There can also be problems related to the number of abstraction layers, which can slow down performance as compared with running apps on bare metal.
Is there anything misleading about the name "cloud computing"?
As a metaphor, "cloud" is a problematic way of describing what is going on. A more accurate analogy might be "pooled resource computing."
This matters because it affects how people think about cloud infrastructure. People tend to think about it as some ethereal, nebulous entity in the distance which they can upload data to and play their music from. But it isn"t a cloud at all. We are talking about millions of real, actual computers sitting in buildings in real locations.
That file you uploaded to Dropbox isn’t in the sky. It's one or more disk drives in one or more datacenters somewhere. These resources cost money, take up space, use energy. Imagining them as a cloud helps ignore this reality. That makes it easy to ignore concerns about security, privacy, legality, and environmental impact.
What is cloud hosting?
This depends on the company and the specific plan. Usually, it means that the hosting company is pooling resources from a large number of servers, which it may or may not own, and then running a bunch of virtual machines on top of that cluster.
If you get a VPS account, your VPS is probably one of those virtual machines. Shared hosting plans are grouped together, running on one of those virtual machines.
Are most web hosts using some type of cloud hosting architecture?

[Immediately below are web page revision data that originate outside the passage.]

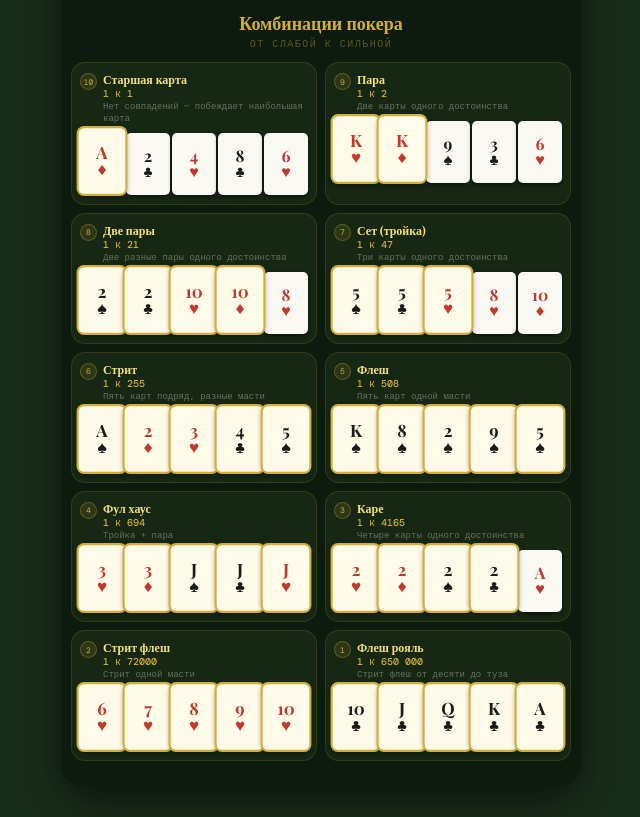
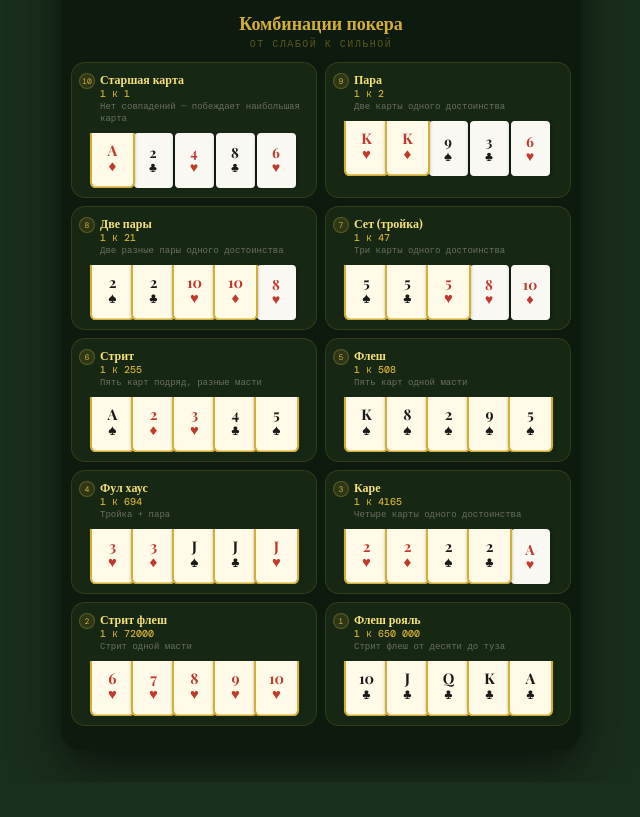
Before and after one commit to laaancer18-spec/ludka, a plain HTML site: page index.html in a window 1280 px wide. Shown: the part 124-941 px from the top of the page, without its empty margins (319-959 px from the left). After the commit the page ends 906 px from the top, so only its background shows below. Drawn offline with nearby package versions, Linux system fonts and the light colour scheme.

Commit message:
Update index.html

```diff
--- a/index.html
+++ b/index.html
@@ -11,82 +11,47 @@
 <link href="https://fonts.googleapis.com/css2?family=Playfair+Display:wght@400;700;900&family=DM+Mono:wght@400;500&display=swap" rel="stylesheet">
 <style>
 *{box-sizing:border-box;margin:0;padding:0}
-
-/* ── BASE ── */
-body{
-  background:#1a2e1c;
-  font-family:'DM Mono',monospace;
-  display:flex;
-  align-items:flex-start;
-  justify-content:center;
-  min-height:100vh;
-  min-height:-webkit-fill-available;
-  padding:16px 12px 32px;
-}
-.shell{
-  background:#0d1b0e;
-  color:#e8dfc8;
-  border-radius:20px;
-  overflow:hidden;
-  display:flex;
-  flex-direction:column;
-  width:100%;
-  max-width:520px;
-  box-shadow:0 16px 48px rgba(0,0,0,0.6);
-}
-
-/* ── HEADER ── */
+body{background:#1a2e1c;font-family:'DM Mono',monospace;display:flex;align-items:flex-start;justify-content:center;min-height:100vh;min-height:-webkit-fill-available;padding:16px 12px 32px}
+.shell{background:#0d1b0e;color:#e8dfc8;border-radius:20px;overflow:hidden;display:flex;flex-direction:column;width:100%;max-width:520px;box-shadow:0 16px 48px rgba(0,0,0,0.6)}
 .header{background:#0a1509;padding:16px 14px 12px;border-bottom:1px solid rgba(212,175,55,0.3);flex-shrink:0}
 .game-title{font-family:'Playfair Display',serif;font-weight:900;color:#d4af37;letter-spacing:0.1em;text-transform:uppercase;text-align:center;margin-bottom:12px;font-size:clamp(14px,4.5vw,19px)}
 .tabs{display:flex;gap:6px}
-.tab-btn{
-  flex:1;padding:10px 2px;border-radius:10px;cursor:pointer;
-  font-family:'DM Mono',monospace;font-size:clamp(9px,2.5vw,11px);
-  letter-spacing:0.04em;text-transform:uppercase;
-  border:2px solid rgba(212,175,55,0.5);background:#ffffff;color:#0a1509;font-weight:500;
-  transition:border-color 0.2s,font-weight 0.2s;
-}
+.tab-btn{flex:1;padding:10px 2px;border-radius:10px;cursor:pointer;font-family:'DM Mono',monospace;font-size:clamp(9px,2.5vw,11px);letter-spacing:0.04em;text-transform:uppercase;border:2px solid rgba(212,175,55,0.5);background:#ffffff;color:#0a1509;font-weight:500;transition:border-color 0.2s,font-weight 0.2s}
 .tab-btn.active{border-color:#d4af37;font-weight:700}
-
-/* ── SCREENS ── */
 .content{flex:1;display:flex;flex-direction:column}
 .screen{display:none;flex:1;flex-direction:column}
 .screen.active{display:flex}
 
-/* ══════════════════════════════
-   КОМБИНАЦИИ
-══════════════════════════════ */
+/* ══ КОМБИНАЦИИ ══ */
 .ref-screen{padding:14px 10px 24px;flex:1;overflow-y:auto;-webkit-overflow-scrolling:touch}
 .ref-title{font-family:'Playfair Display',serif;font-size:clamp(15px,4vw,18px);font-weight:700;color:#d4af37;text-align:center;margin-bottom:2px}
 .ref-sub{font-size:10px;color:rgba(212,175,55,0.4);text-align:center;letter-spacing:0.15em;text-transform:uppercase;margin-bottom:12px}
 .ref-grid{display:grid;grid-template-columns:1fr 1fr;gap:8px}
-.ref-row{background:#162714;border:1px solid rgba(212,175,55,0.15);border-radius:14px;padding:9px 8px;display:flex;flex-direction:column;gap:8px;transition:border-color 0.2s}
+.ref-row{background:#162714;border:1px solid rgba(212,175,55,0.15);border-radius:14px;padding:9px 7px;display:flex;flex-direction:column;gap:8px;transition:border-color 0.2s}
 .ref-row:hover{border-color:rgba(212,175,55,0.35)}
-.ref-top{display:flex;align-items:flex-start;gap:6px}
-.ref-rank{width:17px;height:17px;border-radius:50%;background:rgba(212,175,55,0.12);border:1px solid rgba(212,175,55,0.3);display:flex;align-items:center;justify-content:center;font-size:8px;color:#d4af37;flex-shrink:0;margin-top:1px}
-.ref-name{font-family:'Playfair Display',serif;font-size:clamp(10px,2.8vw,12px);font-weight:700;color:#f5e07a;line-height:1.2}
-.ref-odds{font-size:clamp(9px,2.3vw,10px);color:#d4af37;font-weight:500;margin-top:1px}
-.ref-desc{font-size:clamp(8px,2.1vw,9px);color:rgba(232,223,200,0.4);line-height:1.3;margin-top:1px}
-.ref-cards-row{display:flex;gap:2px;justify-content:center;flex-wrap:nowrap}
+.ref-top{display:flex;align-items:flex-start;gap:5px}
+.ref-rank{width:16px;height:16px;border-radius:50%;background:rgba(212,175,55,0.12);border:1px solid rgba(212,175,55,0.3);display:flex;align-items:center;justify-content:center;font-size:8px;color:#d4af37;flex-shrink:0;margin-top:1px}
+.ref-name{font-family:'Playfair Display',serif;font-size:clamp(10px,2.7vw,12px);font-weight:700;color:#f5e07a;line-height:1.2}
+.ref-odds{font-size:clamp(8px,2.2vw,10px);color:#d4af37;font-weight:500;margin-top:1px}
+.ref-desc{font-size:clamp(7px,2vw,9px);color:rgba(232,223,200,0.4);line-height:1.3;margin-top:1px}
+.ref-cards-row{display:flex;gap:2px;justify-content:center;flex-wrap:nowrap;overflow:hidden}
 
-/* Карты в Комбинациях — адаптивный размер */
+/* Карты в комбинациях — уменьшены на 12% */
 .pc{
-  width:clamp(30px,8.5vw,44px);
-  height:clamp(42px,12vw,62px);
-  background:#faf8f2;border-radius:5px;
+  width:clamp(26px,7.5vw,39px);
+  height:clamp(37px,10.5vw,55px);
+  background:#faf8f2;border-radius:4px;
   display:flex;flex-direction:column;align-items:center;justify-content:center;
-  box-shadow:0 2px 4px rgba(0,0,0,0.5);position:relative;transition:transform 0.15s;flex-shrink:0;
+  box-shadow:0 2px 4px rgba(0,0,0,0.5);flex-shrink:0;position:relative;transition:transform 0.15s;
 }
-.pc.hl{background:#fffbe8;box-shadow:0 0 0 2px #d4af37,0 2px 6px rgba(0,0,0,0.5);transform:translateY(-3px) scale(1.06);z-index:2}
-.pc .pr{font-family:'Playfair Display',serif;font-size:clamp(11px,3vw,16px);font-weight:700;line-height:1}
-.pc .ps{font-size:clamp(11px,3vw,16px);line-height:1}
+.pc.hl{background:#fffbe8;box-shadow:0 0 0 2px #d4af37,0 2px 5px rgba(0,0,0,0.5);transform:translateY(-3px) scale(1.05);z-index:2}
+.pc .pr{font-family:'Playfair Display',serif;font-size:clamp(10px,2.6vw,14px);font-weight:700;line-height:1}
+.pc .ps{font-size:clamp(10px,2.6vw,14px);line-height:1}
 .cr{color:#c0392b}.cb{color:#1a1a1a}
 @keyframes cdrop{from{transform:translateY(-6px);opacity:0}to{transform:translateY(0);opacity:1}}
 .pc{animation:cdrop 0.22s ease backwards}
 
-/* ══════════════════════════════
-   ТРЕНИРОВКА
-══════════════════════════════ */
+/* ══ ТРЕНИРОВКА ══ */
 .quiz-screen{flex:1;display:flex;flex-direction:column;align-items:center;padding:14px 12px 16px;overflow-y:auto;-webkit-overflow-scrolling:touch}
 .quiz-header{font-family:'Playfair Display',serif;font-size:clamp(18px,5vw,25px);font-weight:700;color:#d4af37;text-align:center;margin-bottom:3px}
 .quiz-sub{font-size:clamp(10px,2.8vw,13px);color:rgba(212,175,55,0.4);letter-spacing:0.12em;text-transform:uppercase;margin-bottom:10px}
@@ -98,7 +63,6 @@ body{
 .q-pfill{height:100%;background:#d4af37;border-radius:2px;transition:width 0.4s}
 .trap-badge{font-size:clamp(11px,3vw,13px);padding:4px 14px;border-radius:10px;background:rgba(192,57,43,0.25);border:1px solid rgba(192,57,43,0.6);color:#e74c3c;letter-spacing:0.1em;text-transform:uppercase;margin-bottom:8px;font-weight:500}
 .trap-hidden{visibility:hidden}
-
 .qstack{width:100%;height:clamp(240px,60vw,320px);position:relative;margin-bottom:12px;cursor:grab;flex-shrink:0;touch-action:none}
 .qstack:active{cursor:grabbing}
 .qbg2{position:absolute;width:90%;left:5%;top:8px;height:calc(100% - 22px);background:#1a2e1c;border-radius:16px;transform:rotate(2deg) scale(0.97)}
@@ -110,12 +74,7 @@ body{
 .qcard-label{font-size:clamp(9px,2.3vw,12px);color:rgba(212,175,55,0.5);letter-spacing:0.18em;text-transform:uppercase;margin-bottom:5px}
 .qcard-claim{font-family:'Playfair Display',serif;font-size:clamp(18px,5.5vw,28px);font-weight:700;color:#f5e07a;text-align:center;margin-bottom:10px}
 .qcard-cards{display:flex;gap:clamp(3px,1.2vw,7px);margin-bottom:10px;flex-wrap:wrap;justify-content:center}
-/* Карты в тренировке */
-.qcard-cards .pc{
-  width:clamp(36px,10vw,52px);
-  height:clamp(50px,14vw,74px);
-  animation:none;
-}
+.qcard-cards .pc{width:clamp(36px,10vw,52px);height:clamp(50px,14vw,74px);animation:none}
 .qcard-cards .pc .pr{font-size:clamp(14px,4vw,22px)}
 .qcard-cards .pc .ps{font-size:clamp(14px,4vw,22px)}
 .qcard-odds{font-size:clamp(11px,2.8vw,13px);padding:4px 12px;border-radius:10px;background:rgba(212,175,55,0.1);border:1px solid rgba(212,175,55,0.25);color:#d4af37;margin-bottom:5px}
@@ -129,19 +88,13 @@ body{
 @keyframes swL{to{transform:translateX(-140%) rotate(-15deg);opacity:0}}
 .sw-r{animation:swR 0.35s ease forwards}
 .sw-l{animation:swL 0.35s ease forwards}
-
 .hint-row{display:flex;gap:16px;align-items:center;margin-bottom:10px}
 .hint{display:flex;align-items:center;gap:7px;font-size:clamp(11px,2.8vw,13px);color:rgba(232,223,200,0.35)}
 .hicon{width:clamp(28px,7.5vw,34px);height:clamp(28px,7.5vw,34px);border-radius:50%;display:flex;align-items:center;justify-content:center;font-size:clamp(13px,3.5vw,16px)}
 .hi-n{background:rgba(192,57,43,0.15);border:1px solid rgba(192,57,43,0.25);color:#c0392b}
 .hi-y{background:rgba(46,139,87,0.15);border:1px solid rgba(46,139,87,0.25);color:#2e8b57}
 .act-row{display:flex;gap:16px}
-.abtn{
-  width:clamp(52px,14vw,66px);height:clamp(52px,14vw,66px);
-  border-radius:50%;border:none;cursor:pointer;
-  display:flex;align-items:center;justify-content:center;
-  font-size:clamp(18px,5vw,24px);transition:transform 0.15s;
-}
+.abtn{width:clamp(52px,14vw,66px);height:clamp(52px,14vw,66px);border-radius:50%;border:none;cursor:pointer;display:flex;align-items:center;justify-content:center;font-size:clamp(18px,5vw,24px);transition:transform 0.15s}
 .abtn:active{transform:scale(0.88)}
 .abtn-n{background:rgba(192,57,43,0.25);border:1.5px solid rgba(192,57,43,0.6);color:#e74c3c}
 .abtn-y{background:rgba(46,139,87,0.25);border:1.5px solid rgba(46,139,87,0.6);color:#2ecc71}
@@ -151,9 +104,7 @@ body{
 .rbtn{background:rgba(212,175,55,0.12);border:1px solid rgba(212,175,55,0.35);color:#d4af37;font-family:'DM Mono',monospace;font-size:clamp(11px,3vw,13px);letter-spacing:0.1em;padding:10px 22px;border-radius:22px;cursor:pointer}
 .rbtn:hover{background:rgba(212,175,55,0.22)}
 
-/* ══════════════════════════════
-   РАСКЛАДЫ
-══════════════════════════════ */
+/* ══ РАСКЛАДЫ ══ */
 .hands-screen{padding:14px 12px 32px;overflow-y:auto;-webkit-overflow-scrolling:touch;flex:1}
 .hands-title{font-family:'Playfair Display',serif;font-size:clamp(15px,4vw,18px);font-weight:700;color:#d4af37;text-align:center;margin-bottom:2px}
 .hands-sub{font-size:10px;color:rgba(212,175,55,0.4);text-align:center;letter-spacing:0.15em;text-transform:uppercase;margin-bottom:10px}
@@ -161,7 +112,6 @@ body{
 .leg-item{display:flex;align-items:center;gap:4px;font-size:clamp(9px,2.3vw,10px);color:rgba(232,223,200,0.7)}
 .leg-dot{width:10px;height:10px;border-radius:3px;flex-shrink:0}
 .ld-blue{background:#2980b9}.ld-green{background:#27ae60}.ld-yellow{background:#b8860b}.ld-red{background:#c0392b}
-
 .hands-group{margin-bottom:18px}
 .group-header{display:flex;align-items:flex-start;gap:8px;padding:7px 10px;border-radius:9px;margin-bottom:10px}
 .gh-blue{background:rgba(41,128,185,0.14);border:1px solid rgba(41,128,185,0.35)}
@@ -174,17 +124,9 @@ body{
 .gh-blue .gh-title{color:#5dade2}.gh-green .gh-title{color:#58d68d}.gh-yellow .gh-title{color:#d4af37}.gh-red .gh-title{color:#e74c3c}
 .gh-hint{font-size:clamp(8px,2.1vw,9px);margin-top:2px;line-height:1.4}
 .gh-blue .gh-hint{color:rgba(93,173,226,0.6)}.gh-green .gh-hint{color:rgba(88,214,141,0.6)}.gh-yellow .gh-hint{color:rgba(212,175,55,0.6)}.gh-red .gh-hint{color:rgba(231,76,60,0.6)}
-
-/* Пары карт в раскладах — адаптивные */
 .hands-list{display:flex;flex-wrap:wrap;gap:clamp(8px,2.5vw,13px) clamp(10px,3vw,18px);padding:2px}
 .hand-pair{display:flex;gap:2px}
-.hc{
-  width:clamp(34px,9.5vw,52px);
-  height:clamp(48px,13.5vw,74px);
-  background:#faf8f2;border-radius:6px;
-  display:flex;flex-direction:column;align-items:center;justify-content:center;
-  box-shadow:0 2px 4px rgba(0,0,0,0.4);
-}
+.hc{width:clamp(34px,9.5vw,52px);height:clamp(48px,13.5vw,74px);background:#faf8f2;border-radius:6px;display:flex;flex-direction:column;align-items:center;justify-content:center;box-shadow:0 2px 4px rgba(0,0,0,0.4)}
 .hc .hr{font-family:'Playfair Display',serif;font-size:clamp(14px,3.8vw,22px);font-weight:700;line-height:1}
 .hc .hs{font-size:clamp(13px,3.5vw,20px);line-height:1}
 .hc.gbl{box-shadow:0 0 0 2px #2980b9,0 2px 5px rgba(0,0,0,0.4);background:#eaf4fc}
@@ -192,10 +134,9 @@ body{
 .hc.gyw{box-shadow:0 0 0 2px #b8860b,0 2px 5px rgba(0,0,0,0.4);background:#fefde7}
 .hc.grd{box-shadow:0 0 0 2px #c0392b,0 2px 5px rgba(0,0,0,0.4);background:#fdf2f2}
 
-/* ── iPhone SE / small screens ── */
-@media (max-width:375px){
-  .pc{width:28px;height:40px}
-  .pc .pr,.pc .ps{font-size:10px}
+@media(max-width:375px){
+  .pc{width:24px;height:34px}
+  .pc .pr,.pc .ps{font-size:9px}
   .hc{width:30px;height:42px}
   .hc .hr,.hc .hs{font-size:12px}
 }
@@ -211,10 +152,8 @@ body{
       <button class="tab-btn" id="tab2" onclick="goTab(2)">Расклады</button>
     </div>
   </div>
-
   <div class="content">
 
-    <!-- КОМБИНАЦИИ -->
     <div class="screen active" id="scrRef">
       <div class="ref-screen">
         <div class="ref-title">Комбинации покера</div>
@@ -223,7 +162,6 @@ body{
       </div>
     </div>
 
-    <!-- ТРЕНИРОВКА -->
     <div class="screen" id="scrQuiz">
       <div class="quiz-screen">
         <div class="quiz-header">Верно или нет?</div>
@@ -260,7 +198,6 @@ body{
       </div>
     </div>
 
-    <!-- РАСКЛАДЫ -->
     <div class="screen" id="scrHands">
       <div class="hands-screen">
         <div class="hands-title">Стартовые руки</div>
@@ -292,7 +229,6 @@ body{
 
   </div>
 </div>
-
 <script>
 const COMBOS=[
   {rank:10,name:"Старшая карта",odds:"1 к 1",desc:"Нет совпадений — побеждает наибольшая карта",cards:[{r:"A",s:"♦",c:"cr",h:1},{r:"2",s:"♣",c:"cb"},{r:"4",s:"♥",c:"cr"},{r:"8",s:"♣",c:"cb"},{r:"6",s:"♥",c:"cr"}]},
@@ -322,17 +258,14 @@ const STARTING={
   yellow:[["5","♠","5","♥",false],["4","♠","4","♥",false],["3","♠","3","♥",false],["2","♠","2","♥",false],["A","♠","6","♥",false],["A","♥","6","♥",true],["A","♠","5","♥",false],["A","♥","5","♥",true],["A","♠","4","♥",false],["A","♥","4","♥",true],["A","♠","3","♥",false],["A","♥","3","♥",true],["A","♠","2","♥",false],["A","♥","2","♥",true],["K","♠","7","♥",false],["K","♠","6","♥",false],["K","♠","5","♥",false],["K","♠","4","♥",false],["K","♠","3","♥",false],["K","♠","2","♥",false],["Q","♠","8","♥",false],["7","♥","6","♥",true],["6","♥","5","♥",true],["5","♥","4","♥",true],["8","♠","7","♥",false],["7","♠","6","♥",false],["6","♠","5","♥",false],["5","♠","4","♥",false]],
   red:[["Q","♠","7","♥",false],["Q","♠","6","♥",false],["Q","♠","5","♥",false],["Q","♠","4","♥",false],["Q","♠","3","♥",false],["Q","♠","2","♥",false],["J","♠","6","♥",false],["J","♠","5","♥",false],["J","♠","4","♥",false],["J","♠","3","♥",false],["J","♠","2","♥",false],["10","♠","6","♥",false],["10","♠","5","♥",false],["10","♠","4","♥",false],["10","♠","3","♥",false],["10","♠","2","♥",false],["9","♠","5","♥",false],["9","♠","4","♥",false],["9","♠","3","♥",false],["9","♠","2","♥",false],["8","♠","4","♥",false],["8","♠","3","♥",false],["8","♠","2","♥",false],["7","♠","4","♥",false],["7","♠","3","♥",false],["7","♠","2","♥",false],["6","♠","4","♥",false],["6","♠","3","♥",false],["6","♠","2","♥",false],["5","♠","3","♥",false],["5","♠","2","♥",false],["4","♠","3","♥",false],["4","♠","2","♥",false],["3","♠","2","♥",false]]
 };
-
 function sc(s){return(s==='♥'||s==='♦')?'cr':'cb';}
 function mkCardEl(r,s,g){const d=document.createElement('div');d.className=`hc ${g}`;d.innerHTML=`<span class="hr ${sc(s)}">${r}</span><span class="hs ${sc(s)}">${s}</span>`;return d;}
 function mkPair(hand,g){const[r1,s1,r2,s2,suited]=hand;const w=document.createElement('div');w.className='hand-pair';w.appendChild(mkCardEl(r1,s1,g));w.appendChild(mkCardEl(r2,suited?s1:s2,g));return w;}
 const gm={blue:'gbl',green:'ggr',yellow:'gyw',red:'grd'};
 ['blue','green','yellow','red'].forEach(t=>{const c=document.getElementById('list'+t[0].toUpperCase()+t.slice(1));STARTING[t].forEach(h=>c.appendChild(mkPair(h,gm[t])));});
-
 function mkCards(cards,hl){return cards.map((c,i)=>{const d=document.createElement('div');d.className='pc'+(c.h&&hl?' hl':'');d.style.animationDelay=(i*0.05)+'s';d.innerHTML=`<span class="pr ${c.c}">${c.r}</span><span class="ps ${c.c}">${c.s}</span>`;return d;});}
 const rg=document.getElementById('refGrid');
 COMBOS.forEach(h=>{const row=document.createElement('div');row.className='ref-row';const top=document.createElement('div');top.className='ref-top';const rk=document.createElement('div');rk.className='ref-rank';rk.textContent=h.rank;const info=document.createElement('div');info.innerHTML=`<div class="ref-name">${h.name}</div><div class="ref-odds">${h.odds}</div><div class="ref-desc">${h.desc}</div>`;top.appendChild(rk);top.appendChild(info);const cc=document.createElement('div');cc.className='ref-cards-row';mkCards(h.cards,true).forEach(c=>cc.appendChild(c));row.appendChild(top);row.appendChild(cc);rg.appendChild(row);});
-
 let deck=[],qi=0,qR=0,qW=0,drag=false,sx=0,cx=0;
 function buildDeck(){const d=[];COMBOS.forEach(h=>{const t=Math.random()>0.4;let name=h.name;if(!t){const o=COMBOS.filter(x=>x.name!==h.name);name=o[Math.floor(Math.random()*o.length)].name;}d.push({cards:h.cards,name,isTrue:t,odds:h.odds,desc:h.desc,trap:false});});for(let i=0;i<7;i++){const h=COMBOS[Math.floor(Math.random()*COMBOS.length)];const t=Math.random()>0.4;let name=h.name;if(!t){const o=COMBOS.filter(x=>x.name!==h.name);name=o[Math.floor(Math.random()*o.length)].name;}d.push({cards:h.cards,name,isTrue:t,odds:h.odds,desc:h.desc,trap:false});}const ts=[...TRAPS].sort(()=>Math.random()-0.5).slice(0,8);ts.forEach(t=>d.push({cards:t.cards,name:t.name,isTrue:t.isTrue,odds:t.odds,desc:t.desc,trap:true}));for(let i=d.length-1;i>0;i--){const j=Math.floor(Math.random()*(i+1));[d[i],d[j]]=[d[j],d[i]];}return d.slice(0,25);}
 function renderQ(){if(qi>=deck.length){showRes();return;}const q=deck[qi];document.getElementById('qClaim').textContent=q.name;document.getElementById('qOdds').textContent='Вероятность: '+q.odds;document.getElementById('qDesc').textContent=q.desc;const tb=document.getElementById('trapBadge');q.trap?tb.classList.remove('trap-hidden'):tb.classList.add('trap-hidden');const cc=document.getElementById('qCards');cc.innerHTML='';mkCards(q.cards,false).forEach(c=>cc.appendChild(c));document.getElementById('qProg').style.width=((qi/deck.length)*100)+'%';document.getElementById('qL').textContent=deck.length-qi;document.getElementById('qR').textContent=qR;document.getElementById('qW').textContent=qW;const card=document.getElementById('qCard');card.style.transform='';document.getElementById('ovY').style.opacity=0;document.getElementById('ovN').style.opacity=0;card.classList.remove('sw-r','sw-l');}
```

Yes. Even if they don't advertise it as such, or they give it a different name ("grid" and "cluster" are both popular), cloud computing has become fairly standard for hosting companies because of the benefits of scaling and reliability.
Web hosting companies that specifically play up the idea of "cloud hosting" might be trying to highlight these benefits to you. Or they might just be using a popular buzzword. It's important to look past the headline and read what services are actually being provided by any hosting companies you are interested in.